All these issues haven’t stopped researchers from improving the performance of batteries. These technologies aren’t going to see the light of day soon, but as we watch our phones gobble up the last bit of power at the end of a long day, we can keep dreaming.
How do batteries work?
Even the most tech-savvy person may have hard time making sense of the complex technology involved in a battery. Lithium ion batteries, which are used in most portable and handheld devices, consists of an anode, a cathode, an electrolyte, a separator, a negative current and a positive current. The anode and cathode are the “ends” of the battery; when the lithium ions move between the two ends, it generates a charge. Although these batteries are considered to be one of the most efficient and the lightest, there are limits on how much charge they can hold.
Here are some improvements researchers are working on:
Typically, lithium ion batteries contain graphite anode materials. But researchers are developing silicon particles as a more productive replacement for graphite. California-based Sila Nanotechnologies thinks this technology will appear in the market within the next year.
“An atom of silicon can store about 20 times more lithium than atoms of carbon,” says Gene Berdichevsky, CEO of Sila Nanotechnologies.
“Essentially, it takes fewer atoms to store the lithium, so you can have a smaller volume of material storing the same amount of energy” as a typical graphite material. He said his company will launch its first battery product for the consumer market early next year. Berdichevsky expects to see 20% boost in battery life over traditional lithium ion batteries when the battery is launched.

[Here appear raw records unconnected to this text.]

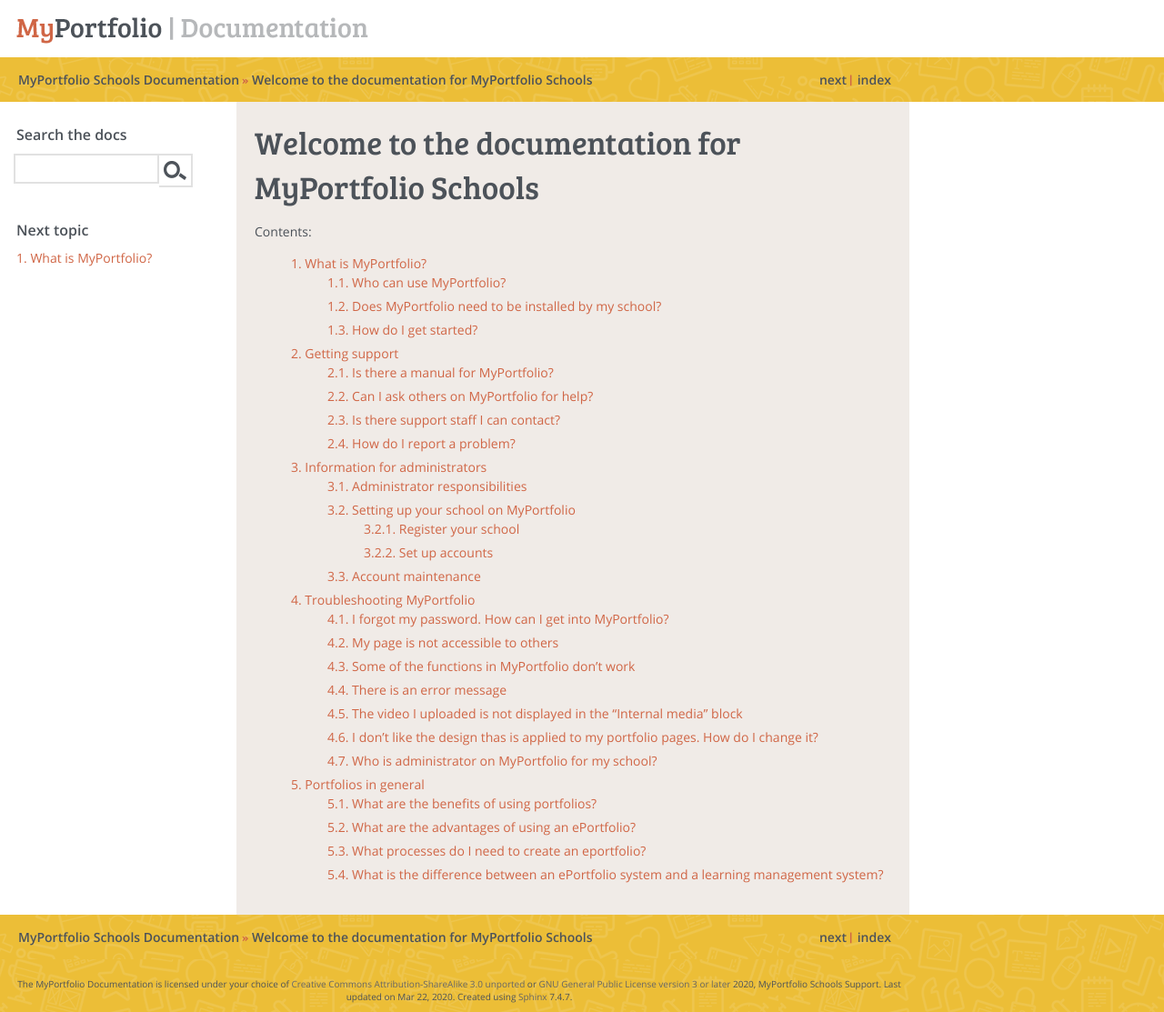
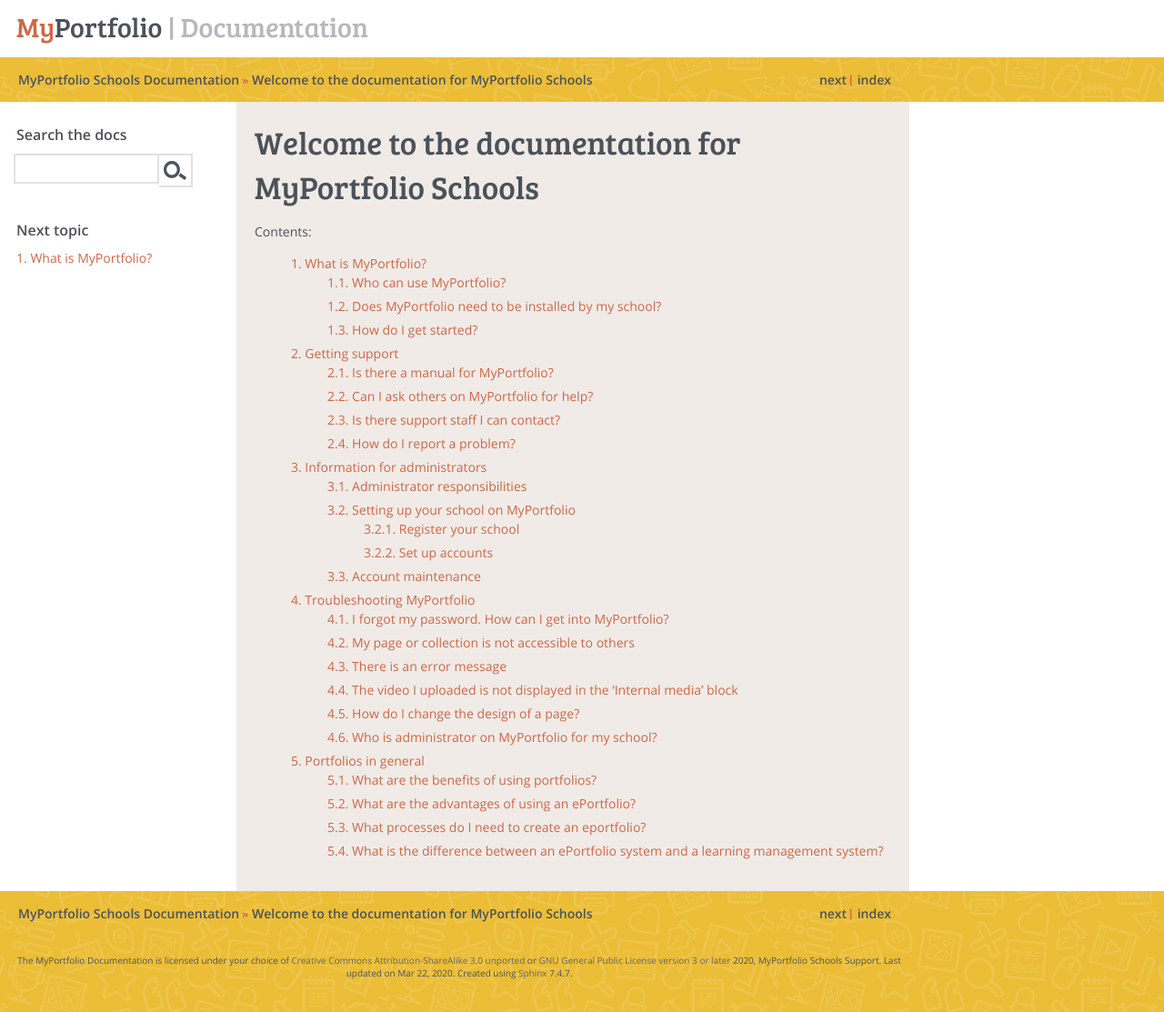
Before and after one commit to catalyst/myportfolio-school-docs, a Sphinx documentation site: the page built from source/index.rst, in a window 1280 px wide. Shown: the whole page at 91% size. Built offline with Sphinx 7.4.7, drawn with Linux system fonts in a browser that asks for light colours; nearby versions of some CDN libraries; comment, search, counter and statistics services are not loaded; some of the changed lines change nothing that is shown.

Commit message:
faq/troubleshooting: Update page content

```diff
--- a/source/faq/troubleshooting.rst
+++ b/source/faq/troubleshooting.rst
@@ -1,3 +1,4 @@
+.. include:: /shortcuts.rstext
 
 .. _troubleshooting:
 
@@ -7,36 +8,53 @@
 I forgot my password. How can I get into MyPortfolio?
 -----------------------------------------------------------
 
-Usually, you can click the `"Lost username/password" <http://myportfolio.school.nz/forgotpass.php>`_ link on the homepage of MyPortfolio. Enter your username, or if you do not know that, your email address, and you will receive an email with further instructions.
+Usually, you can click the `'Lost username/password' <https://myportfolio.school.nz/forgotpass.php>`_ link on the homepage of MyPortfolio. Enter your username, or if you do not know that, your email address, and you will receive an email with further instructions.
 
-If you normally log in to MyPortfolio through Moodle, go to your Moodle site and log in through there.
+If you normally log in to MyPortfolio through your learning management system (LMS), log in there and find the course that contains the link or assignment to MyPortfolio.
 
-If your school has single sign-on and you forgot your login information, please contact your school's IT team so they can reset your password.
+If your school has single sign-on (SSO), and you forgot your login information, please contact your school's IT team so they can reset your password.
 
-If you still cannot get in, please ask your school administrator for MyPortfolio for assistance. You can contact them via your school's page:
+If you still cannot get in, get in touch with the `MyPortfolio support team <https://myportfolio.school.nz/contact.php>`_ if you do not know who your school's administrator is on MyPortfolio.
 
-#. Click your name on the dashboard.
-#. Click your school's name on your profile page.
-#. All administrators for your school are listed.
+My page or collection is not accessible to others
+-----------------------------------------------------
 
-My page is not accessible to others
---------------------------------------------
+Check that you have set the access permissions for the page or collection that you want to share correctly. You can share your page or collection with people who have an account on MyPortfolio, but also share it with parents and others who do not have an account or make it available publicly, i.e. share it with the entire world.
 
-Check that you have set any access permissions for the page or collection that you want to share. Go to *Portfolio → Shared by me* and click the *Edit access* icon next to the page or collection that you want to share. Make sure that the person you want to share your portfolio with is listed on the right under "Added".
+When you want to share your work with others, any images, video, audio, journal entries, or other text needs to be on a page. You can only share pages or collections, which are bundles of pages.
 
-See the user manual for more information on `how to give someone access to your portfolio <http://manual.mahara.org/en/15.10/portfolio/share.html>`_.
+Go to *Main menu → Share → Shared by me* and click the *Edit access* icon next to the page or collection that you want to share. Make sure that the person you want to share your portfolio with is listed on the right under *Shared with*.
 
-Some of the functions in MyPortfolio don't work
---------------------------------------------------------
+.. figure:: ../images/shared_by_me.*
+   :alt: Share your work with others
 
-Javascript needs to be turned on for MyPortfolio to work. If you turned it off in your browser, please activate it again.
+   Share your work with others
 
-If the problems continue, please let us know in the "Bug, Issues and Problems" forum in the `MyPortfolio Discussions group <http://myportfolio.school.nz/group/myportfolio-discussions>`_ or if it is urgent, `contact us <http://myportfolio.school.nz/contact.php>`_.
+#. **Collections**: This tab shows all the collections you have in your account.
+#. **Pages**: This tab shows all your pages.
+#. **Page title**: Find the page (or collection when on the *Collections* tab) that you want to share. They are listed in alphabetical order.
+#. **Access list**: See with whom you have shared your pages or collections. If there is no name or group of people listed, only you have access to that page or collection.
+
+   .. note::
+      Per default, none of your work is accessible to anybody. You decide with whom and when you are ready to share your work.
+
+#. **Edit access**: Click the *Edit access* icon |edit access| to share your page or collection with people who have an account on the site. You can also share it publicly so that search engines can find your work.
+
+   .. seealso::
+      See the Mahara manual for more information on `how to give someone access to your portfolio <https://manual.mahara.org/en/19.10/portfolio/share.html#edit-access-for-users-with-an-account>`_.
+
+#. **Secret URLs**: Click the *Secret URL* icon |secret url| if you do not want to share your page or collection publicly but want to share it with somebody who does not have an account on the site. Once you emailed the link to the person who shall take a look at your work, they can access it.
+
+   .. note::
+      This is a great option to share your work with parents and whānau because they will not be able to get an account on the site, but at the same time you do not need to make your work entirely public for the rest of the world to see as long as the link is not shared publicly.
+
+   .. seealso::
+      See the Mahara manual on `how to set up a secret URL <https://manual.mahara.org/en/19.10/portfolio/share.html#edit-access-for-users-without-an-account>`_.
 
 There is an error message
 -------------------------------------
 
-Does the error message contain information about the issue and / or how to fix it? If so, please fix the problem.
+Does the error message contain information about the issue or how to fix it? If so, please fix the problem.
 
 If it is a generic error message such as "You encountered a bug in the system":
 
@@ -45,41 +63,42 @@
 #. Try to follow the steps again and see if the error message comes up again.
 
    * If it doesn't, continue with your work.
-   * If it does, `contact us <http://myportfolio.school.nz/contact.php>`_ with details about the steps you took to get to the error, and we will analyse the problem further.
+   * If it does, `contact the MyPortfolio support team <https://myportfolio.school.nz/contact.php>`_ with details about the steps you took to get to the error. We will analyse the problem.
 
-The video I uploaded is not displayed in the "Internal media" block
+The video I uploaded is not displayed in the 'Internal media' block
 -------------------------------------------------------------------------
 
 The following video formats can be embedded within MyPortfolio. Some may require that your computer can display them:
 
-* AVI (requires a plugin on non-Windows computers)
-* FLV (flash)
+* M4A (typically generated on an iOS device)
 * MP4 (encoded in H.264)
 * MPEG movie
+* OGV
 * QuickTime
-* SWF (flash)
-* WMV (requires a plugin on non-Windows computers)
+* WEBM
 
-In addition, MP3 files can be used in the "Internal media" block as well and played directly in MyPortfolio.
+In addition, MP3 and OGG files can be used in the 'Internal media' block as well and played directly in MyPortfolio.
 
-I don't like the design thas is applied to my portfolio pages. How do I change it?
-------------------------------------------------------------------------------------------
+How do I change the design of a page?
+---------------------------------------
 
-#. If you want to change only your portfolio, you can `create a skin <http://manual.mahara.org/en/15.10/portfolio/skins.html>`_ and apply that on top of the current theme overwriting its styles.
+If your institution allows, you can `create a skin <https://manual.mahara.org/en/19.10/portfolio/skins.html>`_ and apply that on top of the current theme overwriting its styles.
 
-   .. note::
-     You may need to ask your institution administrator to allow skins for your school if you do not see the **Skins** menu item under **Portfolio**.
-
-#. If you don't want your school to use the default theme, you can ask your school's administrator on MyPortfolio to choose a different built-in theme which would then be used by everyone in your school. If skins are allowed, you can also overwrite these styles for more flexibility in the look of your portfolio.
+.. note::
+   You may need to ask your institution administrator to allow skins for your school if you do not see the *Skins* menu item under *Main menu → Create*.
 
 Who is administrator on MyPortfolio for my school?
 ----------------------------------------------------------
 
 Administrators as well as an institution's staff are listed on a special page so you can contact them easily.
 
-#. Click on your name in the top right of the screen or in the login box. You'll be taken to your profile page.
-#. On your profile page, you see "Member of...". Click the link to your institution. On the next page...
-#. You see all administrators and staff members listed for your institution.
+#. Click on your name on the dashboard page. You'll be taken to your profile page.
+
+   .. note::
+      You can get to the dashboard by clicking the logo in the top left corner. That is either the MyPortfolio logo, or if your school added its own logo, your school's logo.
+
+#. On your profile page, you see *Member of...*. Click the link to your institution. |link to institution page|
+#. On the next page, you see all administrators and staff members listed for your institution.
 
 .. note::
-   If your school does not have an administrator listed, nobody would respond to your administration queries. You can `contact the site administration team <http://myportfolio.school.nz/contact.php>`_ if you need assistance from an administrator.
+   If your school does not have an administrator, you can `contact the MyPortfolio support team <https://myportfolio.school.nz/contact.php>`_ if you need assistance from an administrator. You can also click the *Contact us* link at the bottom of any page.
```
Also changed, not shown: source/images/shared_by_me.png (added), 2 other files.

Soon after hitting the market in the late 80s, batteries made with lithium metal caused enough commotions to warrant a massive recall. However, according to some experts, lithium metal batteries have been relishing some new-found interest over the past 5 years. Emerging novel designs use lithium metal for the negative anode of the battery instead of graphite, allowing the battery to hold a greater charge.
Heavy-duty battery users sometimes use lithium metal and solid state interchangeably, since they can apply to different parts of a battery and co-exist within the same battery structure. And, like their lithium metal counterpart solid metal batteries have been generating an increasing amount of attention in recent years because of their potential use in Electric Vehicles (EV). A solid state battery replaces either the battery’s electrodes, its liquid electrolyte, or both, with some type of solid like ceramic or glass.
Again, that doesn’t mean we’ll see solid state batteries flooding the market anytime soon. Last year Toyota admitted it was having issues developing high-capacity solid state batteries.